───── Records for this exercise

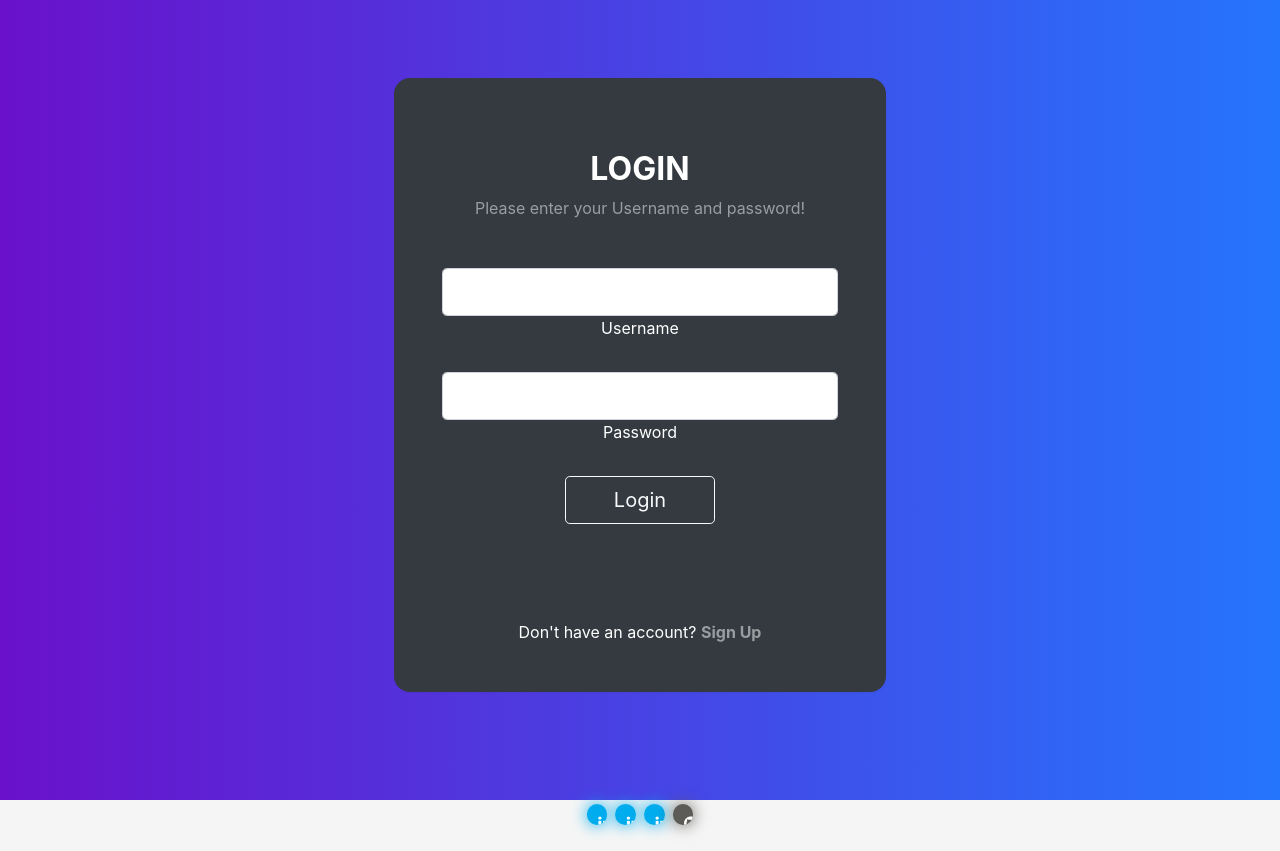
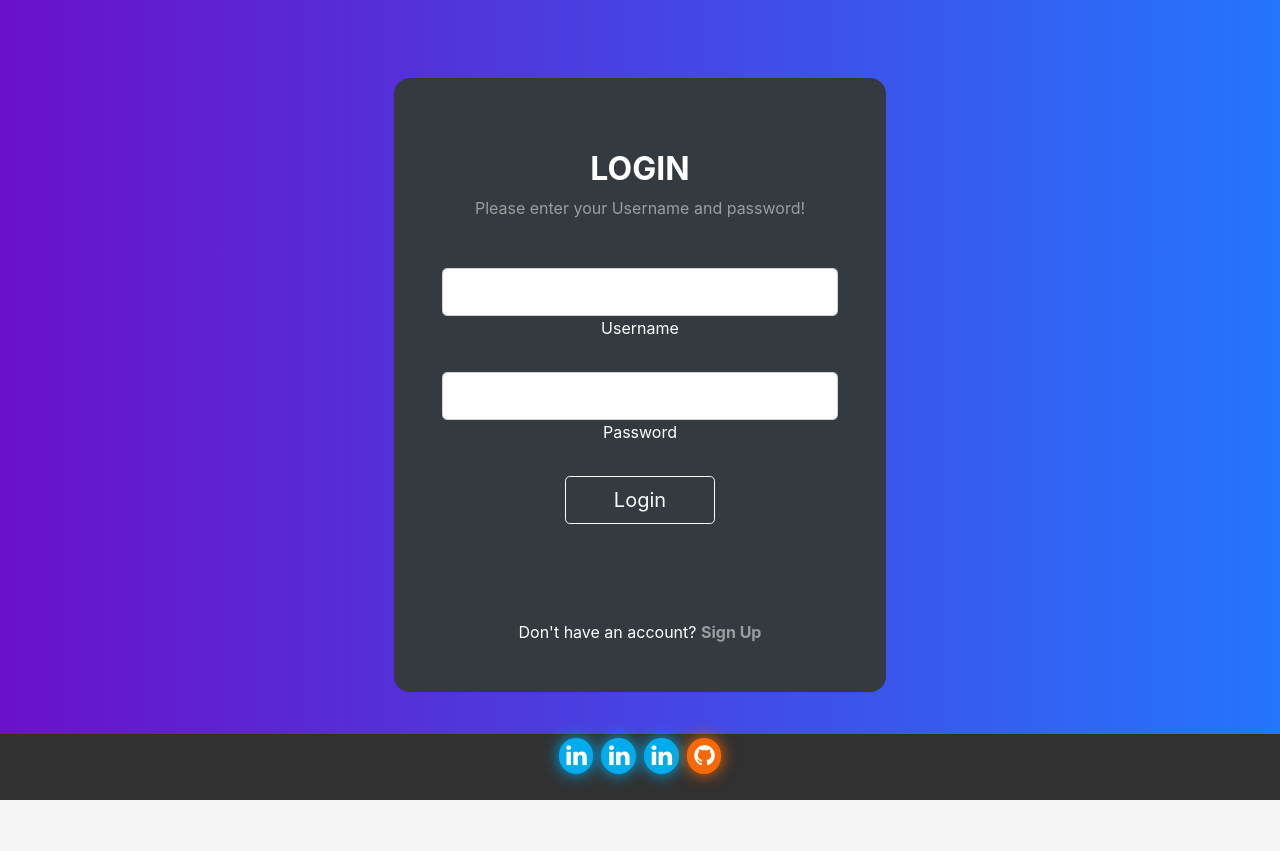
Before and after one commit to DylanHoward97/Project-3-Front-end, an Angular app in the folder warehouse/: page / in a window 1280 px wide. After the commit the page ends 800 px from the top, so only its background shows below. Built offline with nearby package versions, Linux system fonts and the light colour scheme.

Commit message:
footer new

```diff
--- a/warehouse/src/app/footer/footer.component.css
+++ b/warehouse/src/app/footer/footer.component.css
@@ -11,29 +11,33 @@
     margin: 4px;
     border-radius: 2em;
     overflow: hidden;
+    text-align: left;
+    padding-right: .2355em;
   }
 
   .socialIcons li a {
     display: block;
-    padding: 0.5em;
+    padding-left: .1em;
+    padding-right: .1em;
     min-width: 1.28571429em;
     max-width: 1.28571429em;
-    height: 1.28571429em;
+    /* height: 1.5em; */
     white-space: nowrap;
     line-height: 1.5em; /*it's working only when you write text with icon*/
     transition: 0.5s;
     text-decoration: none;
     font-family: arial;
     color: #fff;
+    text-align: center;
+    font-size: x-large;
   }
 
   .socialIcons li i {
-    margin-right: 0.5em;
+    margin-right: 0em;
   }
 
   .socialIcons li:hover a {
     max-width: 200px;
-    padding-right: 1em;
   }
 
   .socialIcons .linkedin {
@@ -42,6 +46,6 @@
   }
 
   .socialIcons .github {
-    background-color: #5c5b57;
-    box-shadow: 0 0 16px #5c5b57;
+    background-color: #f96807;
+    box-shadow: 0 0 16px #f96807;
   }
--- a/warehouse/src/app/footer/footer.component.html
+++ b/warehouse/src/app/footer/footer.component.html
@@ -1,3 +1,4 @@
+<footer class="fixed-bottom" style="background-color: #313131;">
 
 <ul class="socialIcons">
   <li class="linkedin"><a href=""><i class="fa fa-fw fa-linkedin"></i>Linkedin</a></li>
@@ -5,3 +6,5 @@
   <li class="linkedin"><a href=""><i class="fa fa-fw fa-linkedin"></i>Linkedin</a></li>
   <li class="github"><a href=""><i class="fa fa-fw fa-github"></i>Github</a></li>
 </ul>
+
+</footer>
```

──────────

▸ **Task goal**: If a line in the data above holds the string "width", copy it.

▸ **Answer box**:
     min-width: 1.28571429em;
     max-width: 1.28571429em;
     max-width: 200px;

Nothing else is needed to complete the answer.